Task requirements
Tally the lines below that contain the word "option", then give the tally and nothing more.

(Available data)

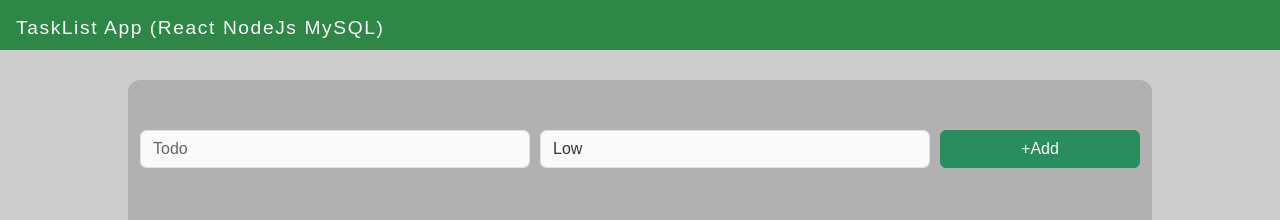
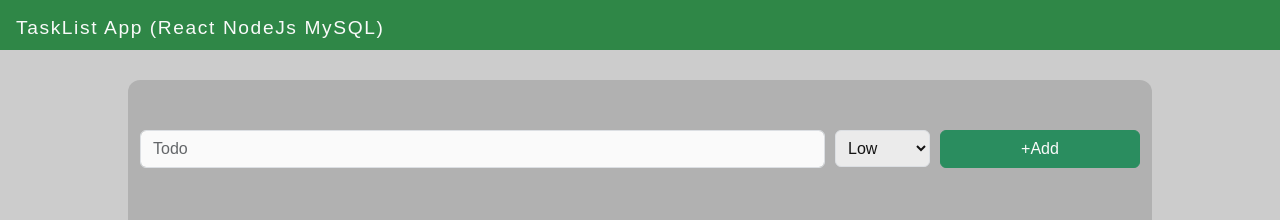
Before and after one commit to jakar79/todo-react-rest-mysql, a React (Create React App) app in the folder frontend/: page / in a window 1280 px wide. Shown: the top 220 px of the page. Built offline with nearby package versions, Linux system fonts and the light colour scheme; no server answers.

Commit message:
committed

```diff
--- a/frontend/src/App.js
+++ b/frontend/src/App.js
@@ -107,8 +107,8 @@ const App = () => {
               <div style={{flex: 1, marginRight: "10px"}} >
                 <input value={todo} onChange={(e) => setTodo(e.target.value)} className="form-control" type="text" placeholder="Todo" name="Todo" />
               </div>
-              <div style={{flex: 1}} >
-              <select value={priority} onChange={(e) => setPriority(e.target.value)} className="form-control" type="text" placeholder="Priority" name="Priority">
+              <div style={{flex: 0.1}} >
+              <select value={priority} onChange={(e) => setPriority(e.target.value)} className="border p-2 rounded w-full" type="text" placeholder="Priority" name="Priority">
                   <option>Low</option>
                   <option>Medium</option>
                   <option>High</option>
```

(End Available data)

Solution for this task
3